** YOUR OBJECTIVE **
From the first line to the last, give the material again exactly, without the images.

** DATA TO EXAMINE **

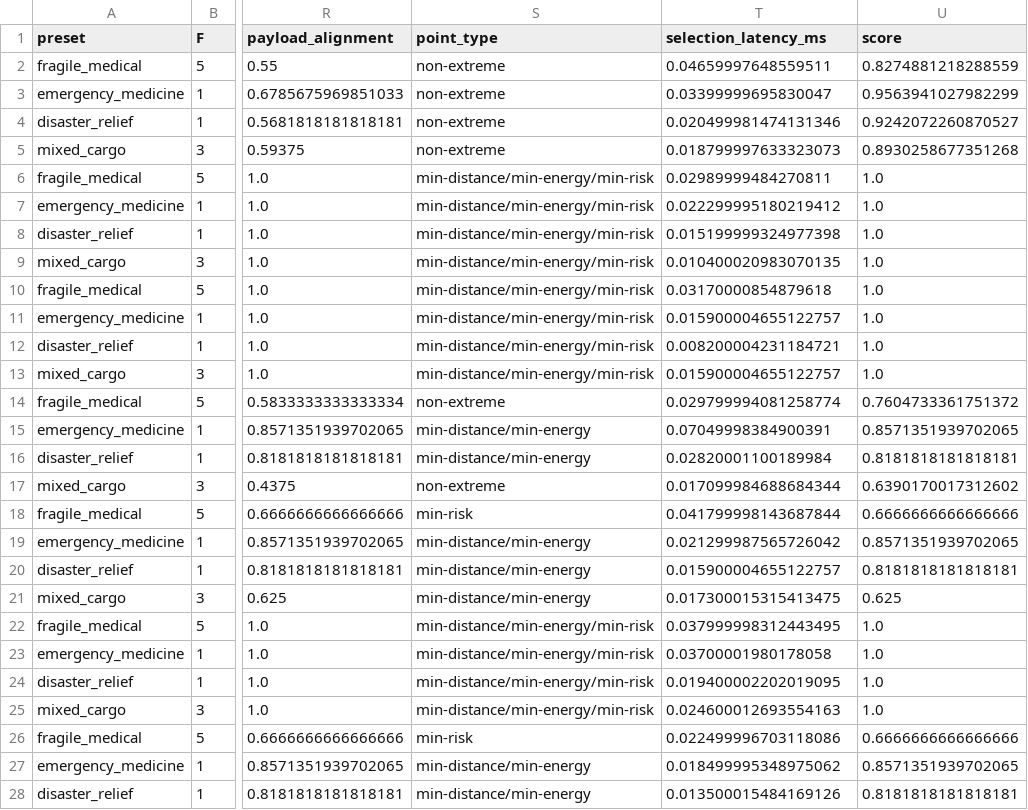
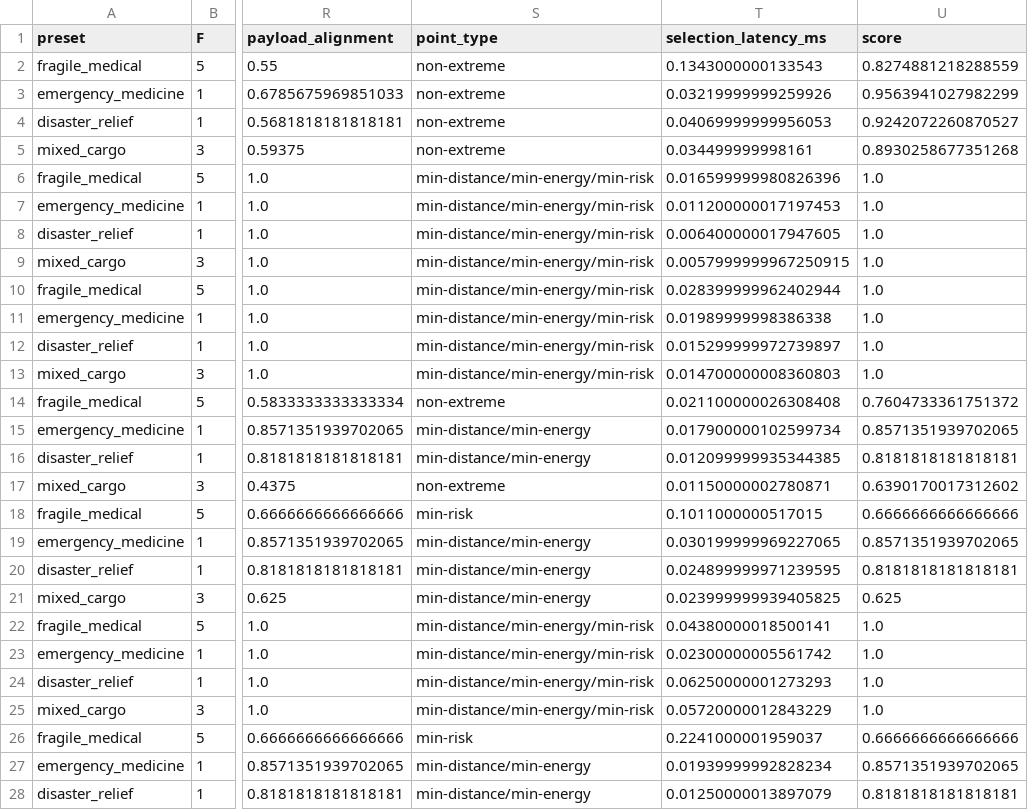
Before and after one commit to thirumuruganra/fyp-drone, a CSV file: Implementation/outputs/benchmarks/tier2_evidence.csv, drawn as a sheet; only a part is shown, gaps mark what is left out; the diff covers the shown part only; the diff names each change by its address in the sheet, - before the commit and + after, or states it on an @@ line.

```diff
--- a/Implementation/outputs/benchmarks/tier2_evidence.csv
+++ b/Implementation/outputs/benchmarks/tier2_evidence.csv
-T2 (selection_latency_ms): 0.04659997648559511
+T2 (selection_latency_ms): 0.1343000000133543
-T3 (selection_latency_ms): 0.03399999695830047
+T3 (selection_latency_ms): 0.03219999999259926
-T4 (selection_latency_ms): 0.020499981474131346
+T4 (selection_latency_ms): 0.04069999999956053
-T5 (selection_latency_ms): 0.018799997633323073
+T5 (selection_latency_ms): 0.034499999998161
-T6 (selection_latency_ms): 0.02989999484270811
+T6 (selection_latency_ms): 0.016599999980826396
-T7 (selection_latency_ms): 0.022299995180219412
+T7 (selection_latency_ms): 0.011200000017197453
-T8 (selection_latency_ms): 0.015199999324977398
+T8 (selection_latency_ms): 0.006400000017947605
-T9 (selection_latency_ms): 0.010400020983070135
+T9 (selection_latency_ms): 0.0057999999967250915
-T10 (selection_latency_ms): 0.03170000854879618
+T10 (selection_latency_ms): 0.028399999962402944
-T11 (selection_latency_ms): 0.015900004655122757
+T11 (selection_latency_ms): 0.01989999998386338
-T12 (selection_latency_ms): 0.008200004231184721
+T12 (selection_latency_ms): 0.015299999972739897
-T13 (selection_latency_ms): 0.015900004655122757
+T13 (selection_latency_ms): 0.014700000008360803
-T14 (selection_latency_ms): 0.029799994081258774
+T14 (selection_latency_ms): 0.021100000026308408
-T15 (selection_latency_ms): 0.07049998384900391
+T15 (selection_latency_ms): 0.017900000102599734
-T16 (selection_latency_ms): 0.02820001100189984
+T16 (selection_latency_ms): 0.012099999935344385
-T17 (selection_latency_ms): 0.017099984688684344
+T17 (selection_latency_ms): 0.01150000002780871
-T18 (selection_latency_ms): 0.041799998143687844
+T18 (selection_latency_ms): 0.1011000000517015
-T19 (selection_latency_ms): 0.021299987565726042
+T19 (selection_latency_ms): 0.030199999969227065
-T20 (selection_latency_ms): 0.015900004655122757
+T20 (selection_latency_ms): 0.024899999971239595
-T21 (selection_latency_ms): 0.017300015315413475
+T21 (selection_latency_ms): 0.023999999939405825
-T22 (selection_latency_ms): 0.037999998312443495
+T22 (selection_latency_ms): 0.04380000018500141
-T23 (selection_latency_ms): 0.03700001980178058
+T23 (selection_latency_ms): 0.02300000005561742
-T24 (selection_latency_ms): 0.019400002202019095
+T24 (selection_latency_ms): 0.06250000001273293
-T25 (selection_latency_ms): 0.024600012693554163
+T25 (selection_latency_ms): 0.05720000012843229
-T26 (selection_latency_ms): 0.022499996703118086
+T26 (selection_latency_ms): 0.2241000001959037
-T27 (selection_latency_ms): 0.018499995348975062
+T27 (selection_latency_ms): 0.01939999992828234
-T28 (selection_latency_ms): 0.013500015484169126
+T28 (selection_latency_ms): 0.01250000013897079
```
Also changed, not shown: 9 edited cells elsewhere in this file, Implementation/outputs/benchmarks/benchmark_metrics.csv, Implementation/outputs/benchmarks/mopso_run_summary.csv, 5 other files.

** SOLUTION FOR THIS PROBLEM **
Before and after one commit to thirumuruganra/fyp-drone, a CSV file: Implementation/outputs/benchmarks/tier2_evidence.csv, drawn as a sheet; only a part is shown, gaps mark what is left out; the diff covers the shown part only; the diff names each change by its address in the sheet, - before the commit and + after, or states it on an @@ line.

```diff
--- a/Implementation/outputs/benchmarks/tier2_evidence.csv
+++ b/Implementation/outputs/benchmarks/tier2_evidence.csv
-T2 (selection_latency_ms): 0.04659997648559511
+T2 (selection_latency_ms): 0.1343000000133543
-T3 (selection_latency_ms): 0.03399999695830047
+T3 (selection_latency_ms): 0.03219999999259926
-T4 (selection_latency_ms): 0.020499981474131346
+T4 (selection_latency_ms): 0.04069999999956053
-T5 (selection_latency_ms): 0.018799997633323073
+T5 (selection_latency_ms): 0.034499999998161
-T6 (selection_latency_ms): 0.02989999484270811
+T6 (selection_latency_ms): 0.016599999980826396
-T7 (selection_latency_ms): 0.022299995180219412
+T7 (selection_latency_ms): 0.011200000017197453
-T8 (selection_latency_ms): 0.015199999324977398
+T8 (selection_latency_ms): 0.006400000017947605
-T9 (selection_latency_ms): 0.010400020983070135
+T9 (selection_latency_ms): 0.0057999999967250915
-T10 (selection_latency_ms): 0.03170000854879618
+T10 (selection_latency_ms): 0.028399999962402944
-T11 (selection_latency_ms): 0.015900004655122757
+T11 (selection_latency_ms): 0.01989999998386338
-T12 (selection_latency_ms): 0.008200004231184721
+T12 (selection_latency_ms): 0.015299999972739897
-T13 (selection_latency_ms): 0.015900004655122757
+T13 (selection_latency_ms): 0.014700000008360803
-T14 (selection_latency_ms): 0.029799994081258774
+T14 (selection_latency_ms): 0.021100000026308408
-T15 (selection_latency_ms): 0.07049998384900391
+T15 (selection_latency_ms): 0.017900000102599734
-T16 (selection_latency_ms): 0.02820001100189984
+T16 (selection_latency_ms): 0.012099999935344385
-T17 (selection_latency_ms): 0.017099984688684344
+T17 (selection_latency_ms): 0.01150000002780871
-T18 (selection_latency_ms): 0.041799998143687844
+T18 (selection_latency_ms): 0.1011000000517015
-T19 (selection_latency_ms): 0.021299987565726042
+T19 (selection_latency_ms): 0.030199999969227065
-T20 (selection_latency_ms): 0.015900004655122757
+T20 (selection_latency_ms): 0.024899999971239595
-T21 (selection_latency_ms): 0.017300015315413475
+T21 (selection_latency_ms): 0.023999999939405825
-T22 (selection_latency_ms): 0.037999998312443495
+T22 (selection_latency_ms): 0.04380000018500141
-T23 (selection_latency_ms): 0.03700001980178058
+T23 (selection_latency_ms): 0.02300000005561742
-T24 (selection_latency_ms): 0.019400002202019095
+T24 (selection_latency_ms): 0.06250000001273293
-T25 (selection_latency_ms): 0.024600012693554163
+T25 (selection_latency_ms): 0.05720000012843229
-T26 (selection_latency_ms): 0.022499996703118086
+T26 (selection_latency_ms): 0.2241000001959037
-T27 (selection_latency_ms): 0.018499995348975062
+T27 (selection_latency_ms): 0.01939999992828234
-T28 (selection_latency_ms): 0.013500015484169126
+T28 (selection_latency_ms): 0.01250000013897079
```
Also changed, not shown: 9 edited cells elsewhere in this file, Implementation/outputs/benchmarks/benchmark_metrics.csv, Implementation/outputs/benchmarks/mopso_run_summary.csv, 5 other files.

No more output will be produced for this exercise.